*** Block opens ***

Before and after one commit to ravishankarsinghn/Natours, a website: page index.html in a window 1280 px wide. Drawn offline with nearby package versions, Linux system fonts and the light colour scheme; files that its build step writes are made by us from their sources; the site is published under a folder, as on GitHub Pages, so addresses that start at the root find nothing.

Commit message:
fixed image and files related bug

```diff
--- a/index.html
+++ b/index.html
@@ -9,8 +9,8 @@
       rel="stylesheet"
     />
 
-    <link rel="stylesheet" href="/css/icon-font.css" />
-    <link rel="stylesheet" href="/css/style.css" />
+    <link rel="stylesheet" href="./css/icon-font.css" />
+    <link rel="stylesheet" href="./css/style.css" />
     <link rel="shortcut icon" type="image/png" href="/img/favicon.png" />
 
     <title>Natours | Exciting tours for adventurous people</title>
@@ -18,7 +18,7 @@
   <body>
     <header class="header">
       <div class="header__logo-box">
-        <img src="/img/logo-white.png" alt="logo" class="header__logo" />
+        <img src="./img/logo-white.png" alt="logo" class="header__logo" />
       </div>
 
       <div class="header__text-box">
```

*** Block closes ***

Search the entries above for the string "index". Copy each line in which it appears.

## [ANSWER FOR THIS EXERCISE]
Before and after one commit to ravishankarsinghn/Natours, a website: page index.html in a window 1280 px wide. Drawn offline with nearby package versions, Linux system fonts and the light colour scheme; files that its build step writes are made by us from their sources; the site is published under a folder, as on GitHub Pages, so addresses that start at the root find nothing.
--- a/index.html
+++ b/index.html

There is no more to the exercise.